One-stop shopping for luck, banking, and healthcare on 10th Street and 3rd Avenue.
Photograph by Allison V. Smith.
I held off on posting this till one of us could sit face-to-face with our friend Lee and tell her that her friend Tigie had died. It was Steve who finally broke the news to Lee.
I never did meet Tigie, but I knew who she was starting from when I was nineteen or so, when I still lived in Dallas, which is where I met Lee. I was hoping that once Lee moved back to Dallas she and I could revisit Marfa (we went there in 2006) and I could meet Tigie.
Well, nothing to stop our going back to Marfa.
For me, browsing the offerings of The Vermont Country Store is a little like clearing out the house of an elderly relative who’s died.
Tender sentiments and pity mingle with embarrassment and faint revulsion.
“Hell is empty and all the devils are here.”
They were what you might call a guild of master printers.
On September 27, 1900, they pondered their future and they et. They started off with Blue Points, a splash of sherry, something called Essence of White Sage Hen, olives, salted almonds, and celery. Then turbans of black bass, sliced cucumbers, and potatoes marquises. And/or diamondback terrapin (in case). And/or lamp chops with asparagus tips. (And Parisian potatoes!) Washed down with various 1884 Sauternes.
There was an interval of sherbet crème de menthe (to cleanse the palate?) and cigarettes, followed by roast stuffed quail (imperiale) with corn cake and guava jelly. Plus lettuce and tomato, filled with celery and mayonnaise. A gulp or so of Moët & Chandon.
Ice cream (en surprise) and assorted cakes for afters. A cheese course of Roquefort cheese and “saline wafers.” And a wee nip of Chartreuse. Topped off by café noir and cigars.
(From the wonderful NYPL Menu Collection.)
What got me started was the discovery that animation artist Sally Cruikshank has an Etsy shop where she’s selling watercolors.

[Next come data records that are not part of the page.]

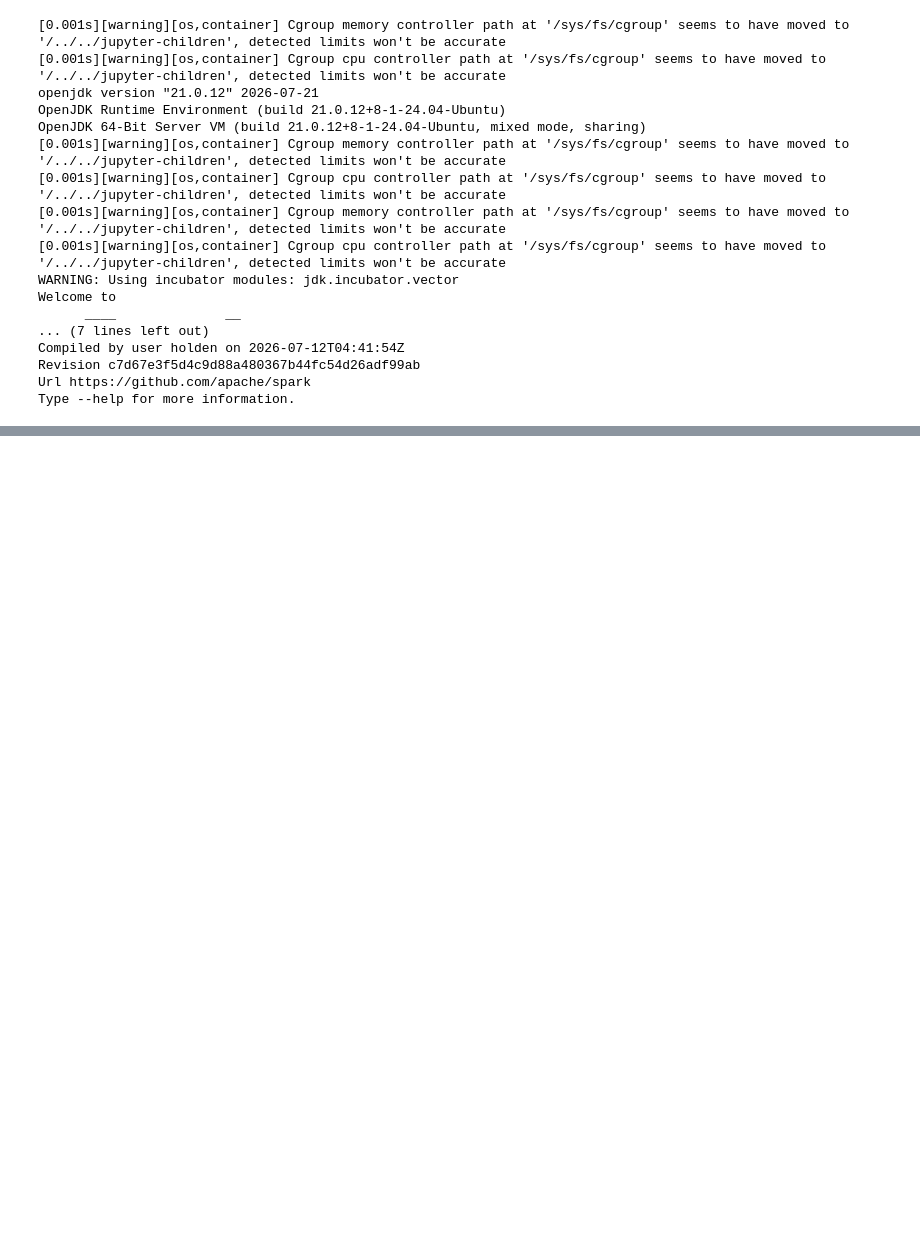
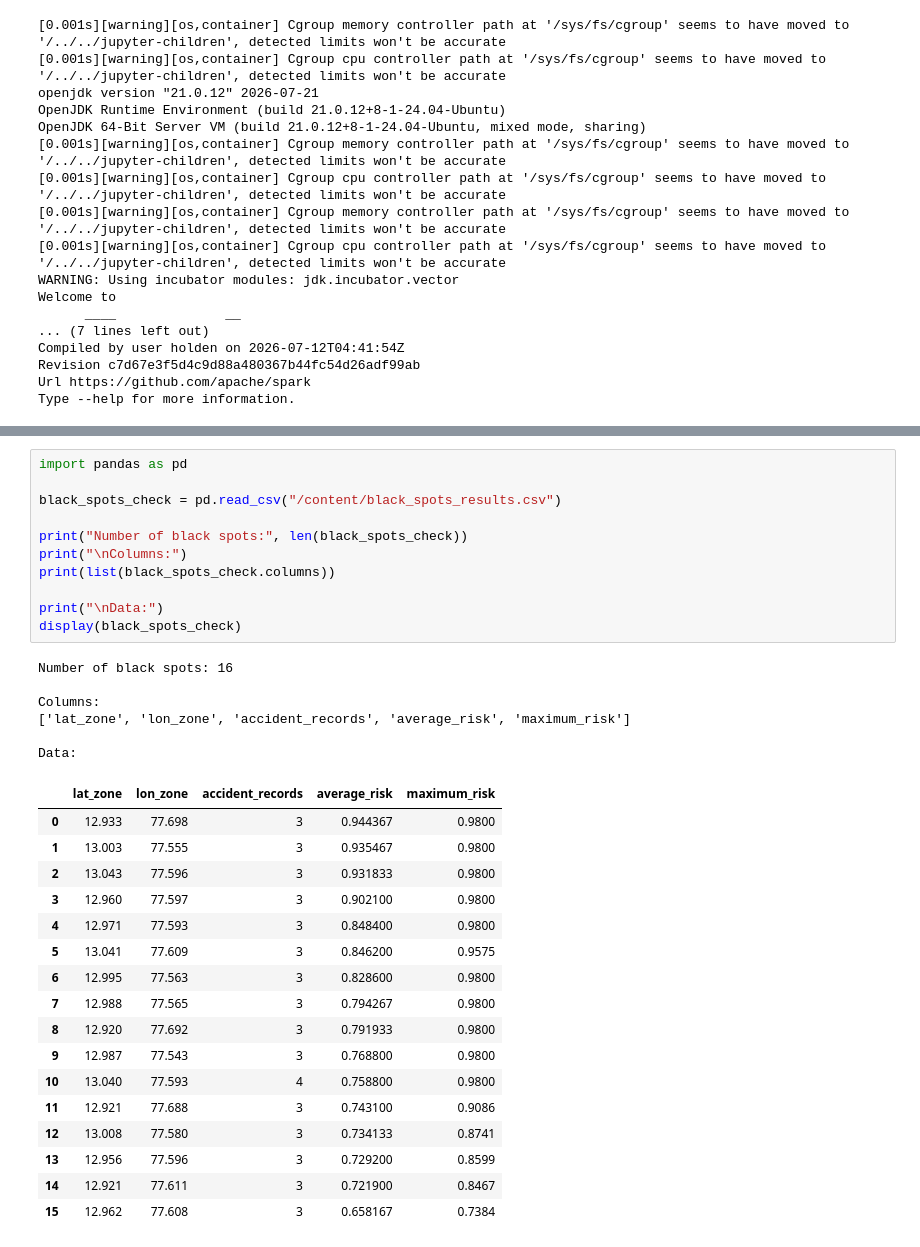
Before and after one commit to j0seph-gp/road-accident-black-spot-analysis, a Jupyter notebook: Road_Accident_Black_Spot_Analysis.ipynb, the cells around one changed output, grey strips where cells are left out. Drawn from its saved outputs; the diff is of its cells as text; blank space fills up the shorter version.

```diff
--- a/Road_Accident_Black_Spot_Analysis.ipynb
+++ b/Road_Accident_Black_Spot_Analysis.ipynb
@@ -1181,0 +1456,35 @@ Type --help for more information.
+# %%
+import pandas as pd
+
+black_spots_check = pd.read_csv("/content/black_spots_results.csv")
+
+print("Number of black spots:", len(black_spots_check))
+print("\nColumns:")
+print(list(black_spots_check.columns))
+
+print("\nData:")
+display(black_spots_check)
+# %% [output]
+Number of black spots: 16
+
+Columns:
+['lat_zone', 'lon_zone', 'accident_records', 'average_risk', 'maximum_risk']
+
+Data:
+|  | lat_zone | lon_zone | accident_records | average_risk | maximum_risk |
+| 0 | 12.933 | 77.698 | 3 | 0.944367 | 0.9800 |
+| 1 | 13.003 | 77.555 | 3 | 0.935467 | 0.9800 |
+| 2 | 13.043 | 77.596 | 3 | 0.931833 | 0.9800 |
+| 3 | 12.960 | 77.597 | 3 | 0.902100 | 0.9800 |
+| 4 | 12.971 | 77.593 | 3 | 0.848400 | 0.9800 |
+| 5 | 13.041 | 77.609 | 3 | 0.846200 | 0.9575 |
+| 6 | 12.995 | 77.563 | 3 | 0.828600 | 0.9800 |
+| 7 | 12.988 | 77.565 | 3 | 0.794267 | 0.9800 |
+| 8 | 12.920 | 77.692 | 3 | 0.791933 | 0.9800 |
+| 9 | 12.987 | 77.543 | 3 | 0.768800 | 0.9800 |
+| 10 | 13.040 | 77.593 | 4 | 0.758800 | 0.9800 |
+| 11 | 12.921 | 77.688 | 3 | 0.743100 | 0.9086 |
+| 12 | 13.008 | 77.580 | 3 | 0.734133 | 0.8741 |
+| 13 | 12.956 | 77.596 | 3 | 0.729200 | 0.8599 |
+| 14 | 12.921 | 77.611 | 3 | 0.721900 | 0.8467 |
+| 15 | 12.962 | 77.608 | 3 | 0.658167 | 0.7384 |
```
Also changed, not shown: parts of 20 cells of this notebook.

Cruikshank is probably best known for Quasi at the Quackadero (1975), which is now listed on the United States National Film Registry. Or you may have seen the animated sequences she contributed to Sesame Street in the nineties.
My favorite, though, has always been Make Me Psychic. “Which way to the we-fwesh-ments?”
(Many of Cruikshank’s films are available for viewing on her YouTube channel, laughingsal, as well as on a DVD you can buy from her Etsy shop.)
via Stellar (I’ve got two invites y’all)
My mother was one of the many who visited the 1939 World’s Fair in New York. I asked her once about the Futurama, a kind of ride into the future twenty years hence.
“You rode the Futurama?” I asked her.
“Yes. Of course.”
“Wow! What was it like?”
[Dismissively.] “Oh, we just sat in little cars that we didn’t drive. We rode around on tracks and looked at the future.”
Someday this too will be the Old Weird America. Try to appreciate it now, like a time traveler.
— Jesse Walker (@notjessewalker) March 5, 2012
Anil Dash, Meg Hourihan, Matt Haughey, Paul Bausch, and Evan Williams discuss How do blogs need to evolve?
Anil begins the conversation with:
It seems like some of the basic elements of the form, such as comments, have been stuck in a model that doesn’t work very well to encourage quality responses and also doesn’t fit the way people do things socially online these days. Oddly, a blog comment isn’t even as good a social object as a photo.